**ASSIGNMENT**
Could you copy every line of the data that contains the word "float"?

(Records drawn from a dataset)
-------------------------

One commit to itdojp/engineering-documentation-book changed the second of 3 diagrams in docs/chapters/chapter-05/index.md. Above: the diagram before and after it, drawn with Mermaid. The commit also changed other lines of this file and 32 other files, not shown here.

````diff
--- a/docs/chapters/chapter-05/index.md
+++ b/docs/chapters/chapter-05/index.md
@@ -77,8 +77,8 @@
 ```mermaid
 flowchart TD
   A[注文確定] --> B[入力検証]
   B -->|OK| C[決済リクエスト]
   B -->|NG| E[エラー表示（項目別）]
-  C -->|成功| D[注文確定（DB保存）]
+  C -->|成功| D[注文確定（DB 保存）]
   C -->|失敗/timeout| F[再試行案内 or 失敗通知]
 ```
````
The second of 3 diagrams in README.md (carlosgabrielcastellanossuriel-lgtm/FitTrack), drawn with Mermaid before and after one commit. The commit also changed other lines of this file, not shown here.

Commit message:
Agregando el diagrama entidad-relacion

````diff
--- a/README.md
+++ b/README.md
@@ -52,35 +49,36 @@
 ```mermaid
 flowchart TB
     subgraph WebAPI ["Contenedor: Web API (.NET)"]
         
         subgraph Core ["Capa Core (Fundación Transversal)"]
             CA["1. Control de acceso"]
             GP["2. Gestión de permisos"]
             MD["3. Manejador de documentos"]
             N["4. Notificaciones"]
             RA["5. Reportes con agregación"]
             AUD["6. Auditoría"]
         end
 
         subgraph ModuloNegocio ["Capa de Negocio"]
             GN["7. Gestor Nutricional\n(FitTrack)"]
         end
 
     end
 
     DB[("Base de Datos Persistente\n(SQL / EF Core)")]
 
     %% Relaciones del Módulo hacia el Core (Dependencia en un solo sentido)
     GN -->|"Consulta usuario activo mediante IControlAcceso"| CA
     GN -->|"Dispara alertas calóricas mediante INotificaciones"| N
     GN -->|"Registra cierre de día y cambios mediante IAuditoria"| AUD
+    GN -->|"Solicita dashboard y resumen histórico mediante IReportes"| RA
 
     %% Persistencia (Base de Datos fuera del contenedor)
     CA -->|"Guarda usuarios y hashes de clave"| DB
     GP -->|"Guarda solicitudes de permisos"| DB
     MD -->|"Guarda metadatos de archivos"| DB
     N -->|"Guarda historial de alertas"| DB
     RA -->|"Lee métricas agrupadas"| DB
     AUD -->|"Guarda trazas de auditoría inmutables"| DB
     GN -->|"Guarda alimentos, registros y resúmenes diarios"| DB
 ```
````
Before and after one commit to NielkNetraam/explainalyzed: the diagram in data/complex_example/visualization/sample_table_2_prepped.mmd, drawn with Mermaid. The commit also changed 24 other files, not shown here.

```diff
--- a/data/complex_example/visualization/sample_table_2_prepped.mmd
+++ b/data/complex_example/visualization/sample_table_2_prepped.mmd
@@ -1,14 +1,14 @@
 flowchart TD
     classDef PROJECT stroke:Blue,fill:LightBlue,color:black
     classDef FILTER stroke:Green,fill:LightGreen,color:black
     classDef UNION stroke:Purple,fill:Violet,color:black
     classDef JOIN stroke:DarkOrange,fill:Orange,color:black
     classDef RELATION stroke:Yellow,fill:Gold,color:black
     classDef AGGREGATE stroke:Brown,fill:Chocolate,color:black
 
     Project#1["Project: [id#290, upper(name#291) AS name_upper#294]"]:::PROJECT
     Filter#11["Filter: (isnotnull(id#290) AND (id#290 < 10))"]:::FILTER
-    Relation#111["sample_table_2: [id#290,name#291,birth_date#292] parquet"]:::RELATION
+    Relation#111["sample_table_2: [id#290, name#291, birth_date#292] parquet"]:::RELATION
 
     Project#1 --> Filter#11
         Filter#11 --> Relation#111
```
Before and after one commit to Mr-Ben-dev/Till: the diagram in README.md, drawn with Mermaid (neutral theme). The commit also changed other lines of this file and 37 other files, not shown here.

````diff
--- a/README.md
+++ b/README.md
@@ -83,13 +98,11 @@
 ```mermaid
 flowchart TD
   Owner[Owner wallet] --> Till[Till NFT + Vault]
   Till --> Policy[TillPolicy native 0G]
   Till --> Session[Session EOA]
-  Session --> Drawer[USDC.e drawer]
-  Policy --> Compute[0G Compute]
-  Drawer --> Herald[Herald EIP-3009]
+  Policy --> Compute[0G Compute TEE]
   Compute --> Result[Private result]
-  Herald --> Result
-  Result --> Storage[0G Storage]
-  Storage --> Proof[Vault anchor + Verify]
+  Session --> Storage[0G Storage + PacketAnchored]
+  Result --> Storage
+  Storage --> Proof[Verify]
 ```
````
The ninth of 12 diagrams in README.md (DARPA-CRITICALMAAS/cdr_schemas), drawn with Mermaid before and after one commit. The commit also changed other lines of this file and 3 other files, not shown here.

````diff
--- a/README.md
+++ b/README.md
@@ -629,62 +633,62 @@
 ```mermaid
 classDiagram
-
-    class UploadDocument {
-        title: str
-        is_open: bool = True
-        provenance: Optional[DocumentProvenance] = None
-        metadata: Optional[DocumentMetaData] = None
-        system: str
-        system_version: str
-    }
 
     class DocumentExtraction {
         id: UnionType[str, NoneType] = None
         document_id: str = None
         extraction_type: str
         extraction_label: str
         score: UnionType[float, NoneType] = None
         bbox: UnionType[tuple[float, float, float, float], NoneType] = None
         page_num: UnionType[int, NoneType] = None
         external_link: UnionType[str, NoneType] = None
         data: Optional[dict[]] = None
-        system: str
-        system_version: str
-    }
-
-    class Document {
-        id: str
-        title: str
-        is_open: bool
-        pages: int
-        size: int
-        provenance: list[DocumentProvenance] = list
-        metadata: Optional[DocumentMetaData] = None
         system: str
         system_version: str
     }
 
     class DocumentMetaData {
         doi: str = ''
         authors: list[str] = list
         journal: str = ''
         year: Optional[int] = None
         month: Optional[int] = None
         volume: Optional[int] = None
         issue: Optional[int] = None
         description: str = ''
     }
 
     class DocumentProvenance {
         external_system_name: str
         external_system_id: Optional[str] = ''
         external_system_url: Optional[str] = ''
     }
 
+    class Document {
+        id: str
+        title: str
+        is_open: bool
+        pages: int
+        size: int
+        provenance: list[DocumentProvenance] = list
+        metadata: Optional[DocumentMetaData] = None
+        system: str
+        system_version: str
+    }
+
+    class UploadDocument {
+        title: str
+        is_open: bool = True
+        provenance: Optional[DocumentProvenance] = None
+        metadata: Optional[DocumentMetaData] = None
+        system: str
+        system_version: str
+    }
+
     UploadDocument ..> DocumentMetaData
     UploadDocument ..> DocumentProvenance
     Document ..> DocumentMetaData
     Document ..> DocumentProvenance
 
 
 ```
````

-------------------------

**RESULT OF THIS EXERCISE**
         score: UnionType[float, NoneType] = None
         bbox: UnionType[tuple[float, float, float, float], NoneType] = None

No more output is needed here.